What you have to do:
Copy all entries exactly, and wherever an entry holds a picture, leave that picture out.

#####

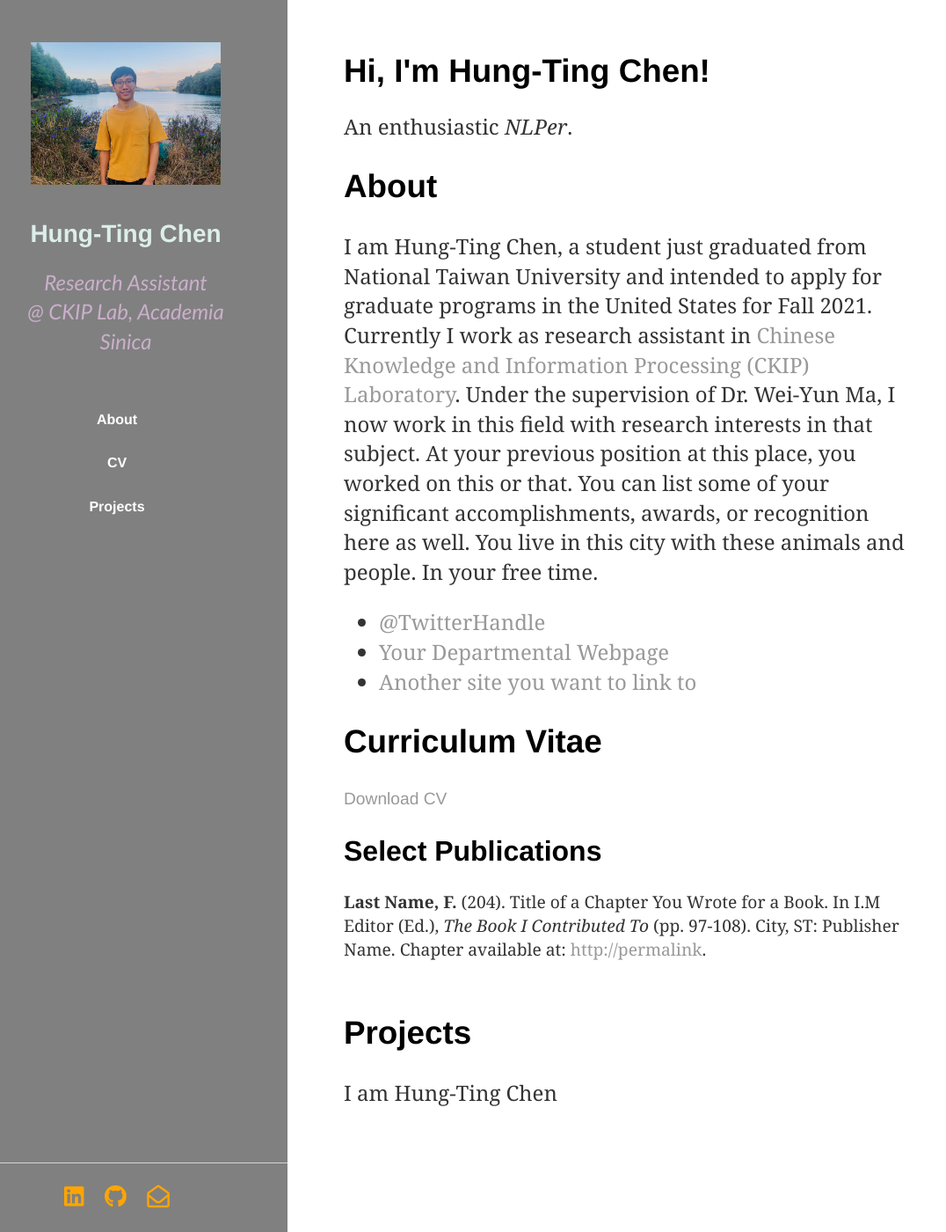
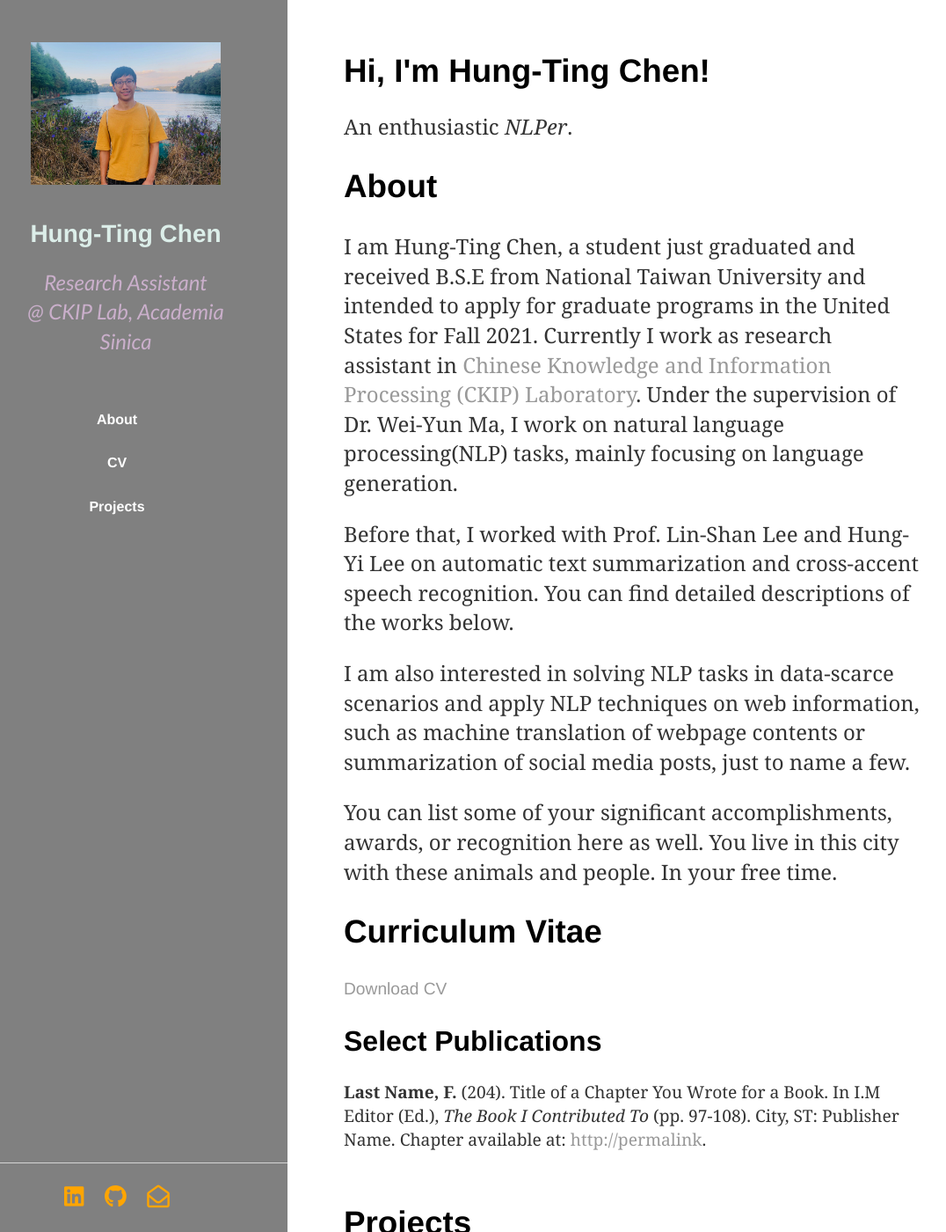
Before and after one commit to timchen0618/timchen0618.github.io, a Jekyll site: the page index.html, which Jekyll copies as it is, in a window 1280 px wide and 1400 px high. Shown: the whole window at 88% size, without its empty margins (41-1117 px from the left). Built offline with Jekyll 4.4.1, drawn with Linux system fonts in a browser that asks for light colours; nearby versions of some CDN libraries.

Commit message:
alter desc

```diff
--- a/index.html
+++ b/index.html
@@ -50,13 +50,16 @@
             <section id="about">
                 <div class="about">
                     <h1>About</h1>
-                    <p> I am Hung-Ting Chen, a student just graduated from National Taiwan University and intended to apply for graduate programs in the United States for Fall 2021. Currently I work as research assistant in <a href="https://ckip.iis.sinica.edu.tw/"> Chinese Knowledge and Information Processing (CKIP) Laboratory</a>. Under the supervision of Dr. Wei-Yun Ma, I now work in this field with research interests in that subject. At your previous position at this place, you worked on this or that. You can list some of your significant accomplishments, awards, or recognition here as well. You live in this city with these animals and people. In your free time.</p>
+                    <p> I am Hung-Ting Chen, a student just graduated and received B.S.E from National Taiwan University and intended to apply for graduate programs in the United States for Fall 2021. Currently I work as research assistant in <a href="https://ckip.iis.sinica.edu.tw/"> Chinese Knowledge and Information Processing (CKIP) Laboratory</a>. Under the supervision of Dr. Wei-Yun Ma, I work on natural language processing(NLP) tasks, mainly focusing on language generation.
+                    <p>Before that, I worked with Prof. Lin-Shan Lee and Hung-Yi Lee on automatic text summarization and cross-accent speech recognition. You can find detailed descriptions of the works below. </p>
+                    <p> I am also interested in solving NLP tasks in data-scarce scenarios and apply NLP techniques on web information, such as machine translation of webpage contents or summarization of social media posts, just to name a few. </p>
+                    <p> You can list some of your significant accomplishments, awards, or recognition here as well. You live in this city with these animals and people. In your free time.</p>
 
-                    <ul class="contacts">
+                    <!-- <ul class="contacts">
                         <li><a href="#">@TwitterHandle</a></li>
                         <li><a href="#">Your Departmental Webpage</a></li>
                         <li><a href="#">Another site you want to link to</a></li>
-                        </ul>
+                        </ul> -->
                 </div>
             </section>
 
```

#####

Response below:
Before and after one commit to timchen0618/timchen0618.github.io, a Jekyll site: the page index.html, which Jekyll copies as it is, in a window 1280 px wide and 1400 px high. Shown: the whole window at 88% size, without its empty margins (41-1117 px from the left). Built offline with Jekyll 4.4.1, drawn with Linux system fonts in a browser that asks for light colours; nearby versions of some CDN libraries.

Commit message:
alter desc

```diff
--- a/index.html
+++ b/index.html
@@ -50,13 +50,16 @@
             <section id="about">
                 <div class="about">
                     <h1>About</h1>
-                    <p> I am Hung-Ting Chen, a student just graduated from National Taiwan University and intended to apply for graduate programs in the United States for Fall 2021. Currently I work as research assistant in <a href="https://ckip.iis.sinica.edu.tw/"> Chinese Knowledge and Information Processing (CKIP) Laboratory</a>. Under the supervision of Dr. Wei-Yun Ma, I now work in this field with research interests in that subject. At your previous position at this place, you worked on this or that. You can list some of your significant accomplishments, awards, or recognition here as well. You live in this city with these animals and people. In your free time.</p>
+                    <p> I am Hung-Ting Chen, a student just graduated and received B.S.E from National Taiwan University and intended to apply for graduate programs in the United States for Fall 2021. Currently I work as research assistant in <a href="https://ckip.iis.sinica.edu.tw/"> Chinese Knowledge and Information Processing (CKIP) Laboratory</a>. Under the supervision of Dr. Wei-Yun Ma, I work on natural language processing(NLP) tasks, mainly focusing on language generation.
+                    <p>Before that, I worked with Prof. Lin-Shan Lee and Hung-Yi Lee on automatic text summarization and cross-accent speech recognition. You can find detailed descriptions of the works below. </p>
+                    <p> I am also interested in solving NLP tasks in data-scarce scenarios and apply NLP techniques on web information, such as machine translation of webpage contents or summarization of social media posts, just to name a few. </p>
+                    <p> You can list some of your significant accomplishments, awards, or recognition here as well. You live in this city with these animals and people. In your free time.</p>
 
-                    <ul class="contacts">
+                    <!-- <ul class="contacts">
                         <li><a href="#">@TwitterHandle</a></li>
                         <li><a href="#">Your Departmental Webpage</a></li>
                         <li><a href="#">Another site you want to link to</a></li>
-                        </ul>
+                        </ul> -->
                 </div>
             </section>
 
```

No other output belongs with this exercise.